The next adventure begins! After five and a half months in Washington DC with the Shakespeare Theater Company, I have commenced a four-week painting trip that started in Philadelphia two days ago and will encompass the Catskills, the Berkshires, the Hudson River Valley, the Adirondacks for a week, the Allegheny, and the Blue Ridge Mountains. I will, for the most part, be tent-camping again and the Kia is over-stuffed once again with very important stuff, half of which I have no bloody idea where ‘tis nor why I really need it, nor why it came to Washington with me in the first place. Thank God I have those two milk crates in the backseat stacked one atop t'other that used to have kindling and firewood for camping and now are, well, pretty much empty. And that collection of some dozen over-sized art books that I put in a box in a closet in DC and took out of the closet the day I left DC five months later. Which art books are they, you ask? No idea. Let you know when I unpack them in Chicago. Oh, and a guitar. More on that later.
I shall do my darnedest not to get loquacious, but will try to go back and include experiences since leaving Chicago in January including the two productions in DC – Shakespeare’s CORIOLANUS and WALLENSTEIN, based on Schiller and adapted freely by former Poet Laureate Robert Pinsky. DC is a tremendous city, oh, what a gem! and its rich resources of galleries, museums, architecture and people became for me an absolute treasure. I did what I could to be completely “present” and available as often as I could. It was, indeed, an expansive experience for me. I have met folks I hope to cherish for a lifetime.
But already I digress. I set up camp last night after leaving Philadelphia - was in Philly two days and two nights, and a quick day trip to the Michener Museum in Doylestown where I experienced the paintings of early 20th Century artists of New Hope/Bucks County, PA. Their work and effort is reminiscent of Robert Henri’s The Eight, Indiana’s T.C Steele and the Hoosier Group, and Frederick Edwin Church and the Hudson Valley painters. I woke at 5:30am this morning, ran down the hill some twenty minutes to Phoenicia, in the heart of the Catskills, looking for coffee. Apparently, nothing open that early so I ventured out looking for a spot. Found a bunch of potential spots, took ample photo references and pulled into a turn-out along the Stony Clove River. A little more than three hours later, not including yet another trip into Phoenicia for coffee and breakfast sliders at mid-morning, I had a nice sketch, fairly heavy impasto and palette knife.
Catherine is an extremely talented actress and Matt is a gifted musician, one of those bastards to whom you can hand any instrument and off he goes. For his band he plays bass, and they played one evening in a bar downtown so I was thrilled that we were able to go hear them. Terrific! I am traveling with my vintage 1967 Gibson Melody Maker electric guitar that I got when I was twelve. I took lessons then, at twelve years old. I own it. I do not play it. Very well. Yet. Why then Jeffrey, you might ask, are you traveling with it? To learn to play it. And how's that working out for you? Not very well. Yet. But it was a joy to hear it played by... well, someone who knows how to play it! And through an amp even. I don't own an amp. Ah, not true. While in DC I ordered a cigarette case amp, build into a pack of Marlboros and it's awesome. If only I could play it.
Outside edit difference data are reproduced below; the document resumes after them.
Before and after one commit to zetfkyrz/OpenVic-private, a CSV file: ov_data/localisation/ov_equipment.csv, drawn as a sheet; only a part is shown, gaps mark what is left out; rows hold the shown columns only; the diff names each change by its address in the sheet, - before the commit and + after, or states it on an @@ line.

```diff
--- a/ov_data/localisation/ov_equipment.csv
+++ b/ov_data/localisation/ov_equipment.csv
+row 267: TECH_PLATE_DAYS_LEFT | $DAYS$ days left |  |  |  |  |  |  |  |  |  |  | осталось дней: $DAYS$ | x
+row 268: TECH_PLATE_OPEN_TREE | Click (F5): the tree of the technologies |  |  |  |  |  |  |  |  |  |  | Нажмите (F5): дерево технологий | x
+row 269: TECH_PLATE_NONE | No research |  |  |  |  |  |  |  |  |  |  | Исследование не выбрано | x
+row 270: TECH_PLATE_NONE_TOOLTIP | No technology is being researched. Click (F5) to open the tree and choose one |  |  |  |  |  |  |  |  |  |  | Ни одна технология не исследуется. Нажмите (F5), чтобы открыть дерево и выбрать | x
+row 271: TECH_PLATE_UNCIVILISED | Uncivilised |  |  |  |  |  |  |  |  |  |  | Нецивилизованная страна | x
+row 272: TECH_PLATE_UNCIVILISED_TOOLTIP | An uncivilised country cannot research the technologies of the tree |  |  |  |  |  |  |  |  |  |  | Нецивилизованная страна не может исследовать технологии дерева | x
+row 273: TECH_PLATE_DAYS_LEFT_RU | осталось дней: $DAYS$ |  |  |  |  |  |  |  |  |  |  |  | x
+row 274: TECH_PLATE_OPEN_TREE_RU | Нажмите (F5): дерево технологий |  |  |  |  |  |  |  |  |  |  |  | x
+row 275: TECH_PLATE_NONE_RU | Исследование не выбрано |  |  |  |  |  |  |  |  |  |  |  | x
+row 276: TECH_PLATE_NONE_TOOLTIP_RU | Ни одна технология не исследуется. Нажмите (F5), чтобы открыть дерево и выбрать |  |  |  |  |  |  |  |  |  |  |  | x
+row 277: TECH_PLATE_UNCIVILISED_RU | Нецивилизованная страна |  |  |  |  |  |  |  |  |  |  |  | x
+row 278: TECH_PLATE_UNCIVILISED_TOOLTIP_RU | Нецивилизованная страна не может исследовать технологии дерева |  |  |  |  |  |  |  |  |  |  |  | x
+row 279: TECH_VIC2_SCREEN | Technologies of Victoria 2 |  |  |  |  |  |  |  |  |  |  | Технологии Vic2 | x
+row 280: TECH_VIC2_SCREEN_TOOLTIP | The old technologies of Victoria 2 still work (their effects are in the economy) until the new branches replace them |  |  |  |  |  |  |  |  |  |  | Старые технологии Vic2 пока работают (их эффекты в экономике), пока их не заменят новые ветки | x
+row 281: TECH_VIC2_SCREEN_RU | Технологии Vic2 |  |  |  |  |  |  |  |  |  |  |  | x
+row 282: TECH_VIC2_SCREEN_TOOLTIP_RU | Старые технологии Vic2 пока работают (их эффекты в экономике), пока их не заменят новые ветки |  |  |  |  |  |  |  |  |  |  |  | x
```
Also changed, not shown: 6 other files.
Catherine and I have done numerous productions together, sometimes directing each other, most often acting together. The list is long. She was my associate artistic director of Borealis Theater Company and the Fox Valley Shakespeare Festival, that I founded in 1990. She was integral during the heady years 1996-2001. I shuttered the company after fifteen years in 2005. So as I was showing some of my paintings to them just before hitting the road, Will was struck by one in particular. A plein air piece from the first workshop I took in 2010, day one on a farm in northeastern Indiana - a red barn and soybean field. He asked could he hold it and suggested to mom, I have to have this; she said, start saving the pennies. He simply stared at it for some fifteen minutes. It became an easy decision on my part. "Thanks showing me all of your artwork, Will, and putting me up for a couple of days (putting up with me, perhaps?). Tell you what, it's your's, it would be an honor for me that you have it."
Catherine sent me an email yesterday. Will had a friend over. They were looking at the painting.
Friend: "Who painted it?"
Will: "Name's Jeff Baumgartner. Heard of him?"
Friend: "um, nope"
Will: "Well, he's a famous painter, stayed with us couple of days. You'll probably see his name in the museum pretty soon."
It is, without doubt, the smartest painting I have ever gifted. That is one smart kid. Now, which museum is it that I will be in, I wonder? Hmm